Recent highlights from our research
- We have discovered that pancreatic cancer is hierarchically organised and cancer stem cells (CSCs) represent the root of this disease driving tumour progression, metastasis and chemoresistance.
Hermann et al. Cell Stem Cells 2007 (cited 1662x), Lonardo et al. Cell Stem Cell 2011, Sainz et al. Cancer Cell 2013, Miranda et al., Nature Methods 2014, Cioffi et al. Gut 2015, Raj et al. Stem Cells 2015
- We have also identified that the tumour microenvironment acts as a CSC-promoting entity further enhancing their invasiveness and chemoresistance.
Lonardo et al. Cell Cycle 2012, Sainz et al. Cancer Res 2014, Sainz et al. Gut 2015
- We have shown that pharmacological or genetic elimination of CSCs results in increased survival in preclinical mouse models.
Mueller et al. Gastroenterology 2009, Lonardo et al. Cell Stem Cell 2011, Cioffi M et al. Clin Cancer Res 2015, Hermann et al. Gastroenterology 2014, Zagorac et al. Cancer Res 2016
- Pancreatic CSCs bear an epigenetically defined gene expression signature resulting in a distinct metabolic phenotype and immune privilege.

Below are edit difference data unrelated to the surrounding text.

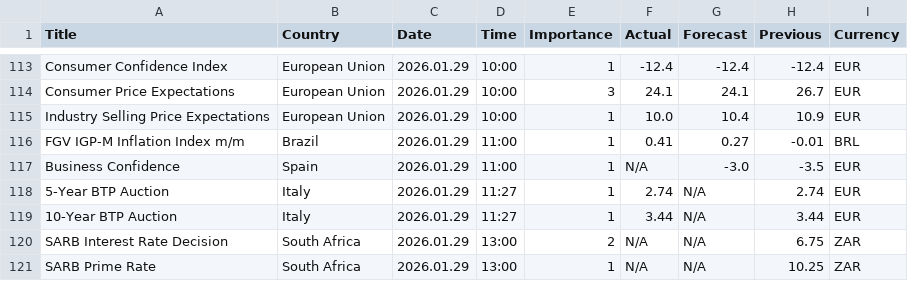
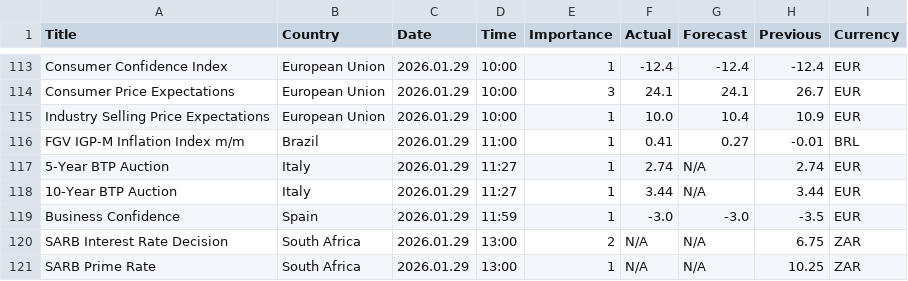
Before and after one commit to CryptoGamerDev/MT5_Economic_Calendar, a CSV file: MT5_Economic_Calendar.csv, drawn as a sheet; only a part is shown, gaps mark what is left out; removed rows and columns are numbered as before the commit, all else as after; the diff names each change by its address in the sheet, - before the commit and + after, or states it on an @@ line.

Commit message:
Auto update (GMT): 2026-01-29 13:25:38

```diff
--- a/MT5_Economic_Calendar.csv
+++ b/MT5_Economic_Calendar.csv
-row 117: Business Confidence | Spain | 2026.01.29 | 11:00 | 1 | N/A | -3.0 | -3.5 | EUR
+row 119: Business Confidence | Spain | 2026.01.29 | 11:59 | 1 | -3.0 | -3.0 | -3.5 | EUR
```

Sancho et al. Cell Metabolism 2015, Sancho et al. BMC 2016
Building on these original findings and newly developed technologies in our lab, we are now seeking common key regulators that control stemness and immune evasion in pancreatic CSCs using functional genomics.
We are dissecting mechanisms of action and developing multimodal treatment strategies that also target CSCs.
This should lead to more durable treatment response and prevent relapse.